Governor William Scranton speaks to reporters while attending the GOP Summit at Hotel Hershey, Hershey, PA. 8/12/1964

 

Few people know that Hershey played a part in the 1964 GOP presidential campaign. Before we get to Hershey, let me give you some background.

 

The Republican primaries of 1964 featured liberal Nelson Rockefeller of New York and conservative Barry Goldwater of Arizona as the two leading candidates. Shortly before the GOP convention, Rockefeller saw his popularity wane in the wake of negative publicity surrounding his divorce and remarriage.

 

Concerned about selecting a very conservative presidential candidate, moderate Republicans moved into action as it appeared more and more likely that the conservative Goldwater was headed for a first ballot victory at the GOP Convention. On June 6, Pennsylvania State Senator Hugh Scott started a movement to draft Pennsylvania Governor Scranton to be on the ballot, hoping that Scranton could pull together all the liberal and moderate Republicans to defeat Goldwater.

 

The following day, Governor Scranton stopped to visit former President Eisenhower while on his way to the National Governors’ Conference in Cleveland, Ohio. Eisenhower encouraged Scranton to officially enter the race. Scranton finally joined the race on June 12, 1964. Rockefeller dropped out on June 15 and endorsed Scranton.

 

Scranton made a swing throughout the nation to speak with as many delegates as possible. Scranton gradually worked the moderate delegates who preferred Goldwater to Rockefeller and won endorsements in Ohio and Maryland.

 

Bill Scranton’s efforts were too late.

 

In 1964 Barry Goldwater decisively won the Republican Presidential nomination on the second ballot. In his acceptance speech, Goldwater set forth the “cause of Republicanism.” His most famous passage was:

 

Today … the task of preserving and enlarging freedom at home and of safeguarding it from the forces of tyranny abroad is great enough to challenge all our resources and to re-fire all our strength. Anyone who wants to join us in all sincerity, we welcome. Those who do not care for our cause, we don’t expect to enter our ranks in any case. And let our Republicanism, so focused and so dedicated, not be made fuzzy and futile by un-thinking and stupid labels. I would remind you that extremism in the defense of liberty is no vice. And let me remind you also that moderation in the pursuit of justice is no virtue.

 

Many GOP moderates were offended by Goldwater’s words. His speech was seen as a deliberate insult to their more tempered values. Letters of protest poured into the GOP National Committee, and Goldwater could see that his cold, unconciliatory acceptance speech and his explosive line about extremism had refueled, rather than dampened, fiery convention tempers. He knew that something had to be done about it.

 

GOP Presidential nominee Barry Goldwater speaks to reporters while attending the GOP Summit held at Hotel Hershey, Hershey, PA.  8/12/1964

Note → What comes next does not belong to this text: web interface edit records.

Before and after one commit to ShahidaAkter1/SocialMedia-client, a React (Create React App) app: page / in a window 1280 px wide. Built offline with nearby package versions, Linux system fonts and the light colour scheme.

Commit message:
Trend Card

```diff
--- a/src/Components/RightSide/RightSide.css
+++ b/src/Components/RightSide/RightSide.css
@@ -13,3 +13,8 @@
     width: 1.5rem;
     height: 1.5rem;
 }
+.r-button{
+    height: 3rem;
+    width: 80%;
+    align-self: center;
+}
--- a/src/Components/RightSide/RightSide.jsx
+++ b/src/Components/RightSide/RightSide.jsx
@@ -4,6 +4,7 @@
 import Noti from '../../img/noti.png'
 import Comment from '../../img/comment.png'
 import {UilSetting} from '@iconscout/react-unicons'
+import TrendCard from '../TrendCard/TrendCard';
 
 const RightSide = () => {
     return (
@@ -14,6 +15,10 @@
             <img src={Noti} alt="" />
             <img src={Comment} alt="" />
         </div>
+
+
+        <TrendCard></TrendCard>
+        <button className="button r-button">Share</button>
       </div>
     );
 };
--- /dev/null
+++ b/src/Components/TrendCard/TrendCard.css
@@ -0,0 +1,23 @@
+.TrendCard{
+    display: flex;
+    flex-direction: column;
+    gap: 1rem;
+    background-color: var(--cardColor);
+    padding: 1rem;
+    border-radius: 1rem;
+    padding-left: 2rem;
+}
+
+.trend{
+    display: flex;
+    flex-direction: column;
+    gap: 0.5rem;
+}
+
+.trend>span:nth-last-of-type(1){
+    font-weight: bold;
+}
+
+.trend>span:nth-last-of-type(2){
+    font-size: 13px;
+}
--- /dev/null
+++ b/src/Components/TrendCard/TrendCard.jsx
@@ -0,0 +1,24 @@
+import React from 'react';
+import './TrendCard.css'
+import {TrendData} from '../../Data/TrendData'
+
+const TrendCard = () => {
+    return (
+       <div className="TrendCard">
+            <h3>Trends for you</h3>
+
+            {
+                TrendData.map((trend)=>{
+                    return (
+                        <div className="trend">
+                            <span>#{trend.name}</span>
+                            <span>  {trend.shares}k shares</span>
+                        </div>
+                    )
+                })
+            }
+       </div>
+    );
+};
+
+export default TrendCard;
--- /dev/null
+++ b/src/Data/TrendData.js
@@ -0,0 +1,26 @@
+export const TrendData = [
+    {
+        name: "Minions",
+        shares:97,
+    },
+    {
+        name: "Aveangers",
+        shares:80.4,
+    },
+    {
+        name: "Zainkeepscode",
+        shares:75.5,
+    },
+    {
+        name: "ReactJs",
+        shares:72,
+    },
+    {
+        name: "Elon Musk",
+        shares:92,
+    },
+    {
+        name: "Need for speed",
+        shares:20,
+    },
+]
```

GOP Presidential nominee Barry Goldwater speaks to reporters while attending the GOP Summit held at Hotel Hershey, Hershey, PA. 8/12/1964

 

Then, carrying out a plan conceived even before the convention, Goldwater skillfully handled a remarkable summit conference of GOP leaders in Hershey, PA held at Hotel Hershey on August 12, 1964.

 

 

Former President Dwight Eisenhower addresses the room at the GOP Summit, held at Hotel Hershey, Hershey, PA.  l-r: Vice-presidential candidate William Miller, former President Eisenhower, GOP presidential candidate Barry Goldwater, Richard Nixon.  8/12/1964

Former President Dwight Eisenhower addresses the room at the GOP Summit, held at Hotel Hershey, Hershey, PA. l-r: Vice-presidential candidate William Miller, former President Eisenhower, GOP presidential candidate Barry Goldwater, Richard Nixon. 8/12/1964

 

Moderated by former President Dwight Eisenhower, the GOP summit brought together many of the party’s leaders, including Pennsylvania Governor William Scranton, Richard Nixon and Vice-president GOP candidate William Miller.

 

The Summit made no significant impact on Mr. Goldwater’s presidential campaign. In the November election, he would win only his own state, Arizona and the five states of the deep south. Lyndon Johnson would sweep the election with 61% of the popular vote and 4/5s of the electoral college votes.